China may contribute $8 billion to establish Shanghai Cooperation Organization (SCO) Development Bank, the 21st Century Business Herald reported Thursday.
The proposed fund to establish the bank could be as large as $10 billion. China would be the main investor, and the remainder may come from other SOC members like Russia, according to the report.
The SOC is an intergovernmental organization founded in 2001 in Shanghai by the leaders of China, Kazakhstan, Kyrgyzstan, Russia, Tajikistan, and Uzbekistan. Besides Uzbekistan, all of the other countries were members of the Shanghai Five, founded in 1996. The members renamed the organization after Uzbekistan joined in 2001.
In the organizsation's 9th prime ministers' meeting, which was held in Dushanbe, Tajikistan this November, Chinese Premier Wen Jiabao proposed further financial cooperation among the members and the founding of a bank to explore new ways of common benefits.
According to report, one expert said the main purpose for establishing the development bank is to promote multilateral economic cooperation within the SCO framework. So far, the members' multilateral cooperation is only restricted to the field of transportation, but most of the economic cooperation is bilateral.
The SCO Development Bank will be established with reference to the framework of the World Bank and the International Monetary Fund. China will have more say in the bank's activities if the power is dependent on investment proportion, the report said, citing Wang Haiyun, senior consultant with China International Institute for Strategic Society.

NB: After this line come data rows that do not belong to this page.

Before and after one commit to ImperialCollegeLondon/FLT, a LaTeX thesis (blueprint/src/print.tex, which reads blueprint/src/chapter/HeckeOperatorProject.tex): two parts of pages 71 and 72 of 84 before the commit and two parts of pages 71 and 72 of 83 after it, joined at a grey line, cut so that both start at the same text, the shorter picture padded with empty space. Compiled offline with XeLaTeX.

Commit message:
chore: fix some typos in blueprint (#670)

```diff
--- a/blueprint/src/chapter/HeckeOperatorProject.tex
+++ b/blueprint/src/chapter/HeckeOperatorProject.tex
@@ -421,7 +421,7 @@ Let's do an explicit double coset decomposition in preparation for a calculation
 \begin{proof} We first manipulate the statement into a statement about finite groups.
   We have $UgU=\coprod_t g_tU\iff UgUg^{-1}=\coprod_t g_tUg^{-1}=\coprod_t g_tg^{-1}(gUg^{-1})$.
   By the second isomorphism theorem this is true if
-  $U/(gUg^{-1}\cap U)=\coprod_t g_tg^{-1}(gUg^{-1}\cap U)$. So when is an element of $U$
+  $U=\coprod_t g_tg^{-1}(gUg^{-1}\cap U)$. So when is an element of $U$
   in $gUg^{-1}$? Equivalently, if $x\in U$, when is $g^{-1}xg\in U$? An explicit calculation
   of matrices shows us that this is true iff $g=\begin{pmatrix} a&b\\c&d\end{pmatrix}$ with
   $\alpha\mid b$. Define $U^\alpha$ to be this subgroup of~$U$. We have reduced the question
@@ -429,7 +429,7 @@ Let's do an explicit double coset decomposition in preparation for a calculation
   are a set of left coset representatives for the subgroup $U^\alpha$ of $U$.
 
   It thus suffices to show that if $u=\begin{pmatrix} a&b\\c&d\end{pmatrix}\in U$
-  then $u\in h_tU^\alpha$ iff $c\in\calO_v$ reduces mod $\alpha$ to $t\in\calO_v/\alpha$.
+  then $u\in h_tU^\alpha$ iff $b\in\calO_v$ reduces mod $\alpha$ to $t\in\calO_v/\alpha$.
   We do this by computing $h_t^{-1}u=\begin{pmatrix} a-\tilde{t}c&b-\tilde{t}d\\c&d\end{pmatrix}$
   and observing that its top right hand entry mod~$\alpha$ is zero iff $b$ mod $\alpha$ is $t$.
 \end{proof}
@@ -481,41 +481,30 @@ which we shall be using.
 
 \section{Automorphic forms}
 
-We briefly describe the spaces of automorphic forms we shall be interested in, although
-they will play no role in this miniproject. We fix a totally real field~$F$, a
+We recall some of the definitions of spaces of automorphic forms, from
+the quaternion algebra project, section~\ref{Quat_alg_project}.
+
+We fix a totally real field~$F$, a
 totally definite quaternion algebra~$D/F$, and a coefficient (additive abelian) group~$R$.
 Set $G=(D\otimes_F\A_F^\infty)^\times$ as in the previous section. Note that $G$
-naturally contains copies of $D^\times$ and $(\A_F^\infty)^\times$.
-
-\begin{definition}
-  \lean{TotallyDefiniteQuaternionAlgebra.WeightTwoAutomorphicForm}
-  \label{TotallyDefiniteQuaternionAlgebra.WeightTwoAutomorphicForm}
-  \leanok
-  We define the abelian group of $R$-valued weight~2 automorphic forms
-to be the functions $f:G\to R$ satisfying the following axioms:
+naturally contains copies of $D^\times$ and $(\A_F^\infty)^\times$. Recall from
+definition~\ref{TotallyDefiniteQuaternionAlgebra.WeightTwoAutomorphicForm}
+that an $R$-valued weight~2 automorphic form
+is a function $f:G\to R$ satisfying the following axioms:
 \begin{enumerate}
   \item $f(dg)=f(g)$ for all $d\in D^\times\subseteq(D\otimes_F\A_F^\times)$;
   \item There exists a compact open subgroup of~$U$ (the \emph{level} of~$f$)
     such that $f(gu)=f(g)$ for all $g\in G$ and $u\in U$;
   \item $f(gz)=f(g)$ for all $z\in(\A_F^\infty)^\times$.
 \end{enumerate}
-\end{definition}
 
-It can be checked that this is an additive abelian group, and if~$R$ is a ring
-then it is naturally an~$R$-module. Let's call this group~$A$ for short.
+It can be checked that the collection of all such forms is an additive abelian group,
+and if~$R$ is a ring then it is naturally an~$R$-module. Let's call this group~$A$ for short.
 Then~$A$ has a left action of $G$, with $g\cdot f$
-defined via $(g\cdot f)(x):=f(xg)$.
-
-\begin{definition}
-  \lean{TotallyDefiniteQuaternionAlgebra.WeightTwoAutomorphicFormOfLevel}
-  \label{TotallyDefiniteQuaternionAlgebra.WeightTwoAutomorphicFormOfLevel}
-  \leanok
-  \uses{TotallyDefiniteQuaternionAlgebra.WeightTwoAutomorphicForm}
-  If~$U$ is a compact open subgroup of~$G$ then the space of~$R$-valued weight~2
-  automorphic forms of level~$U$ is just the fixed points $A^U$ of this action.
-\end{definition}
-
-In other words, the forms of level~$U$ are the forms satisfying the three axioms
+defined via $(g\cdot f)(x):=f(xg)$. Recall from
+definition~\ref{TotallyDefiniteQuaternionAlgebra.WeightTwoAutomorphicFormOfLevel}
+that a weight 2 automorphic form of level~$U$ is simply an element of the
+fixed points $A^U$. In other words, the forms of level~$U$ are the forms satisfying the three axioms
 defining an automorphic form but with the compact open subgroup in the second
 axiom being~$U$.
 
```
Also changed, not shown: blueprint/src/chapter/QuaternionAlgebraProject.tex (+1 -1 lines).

However, the bank is still just a proposal, and officials are unclear when it will actually open. And though central Asian members have responded well to the plan, the report describes Russian officials as less than enthusiastic.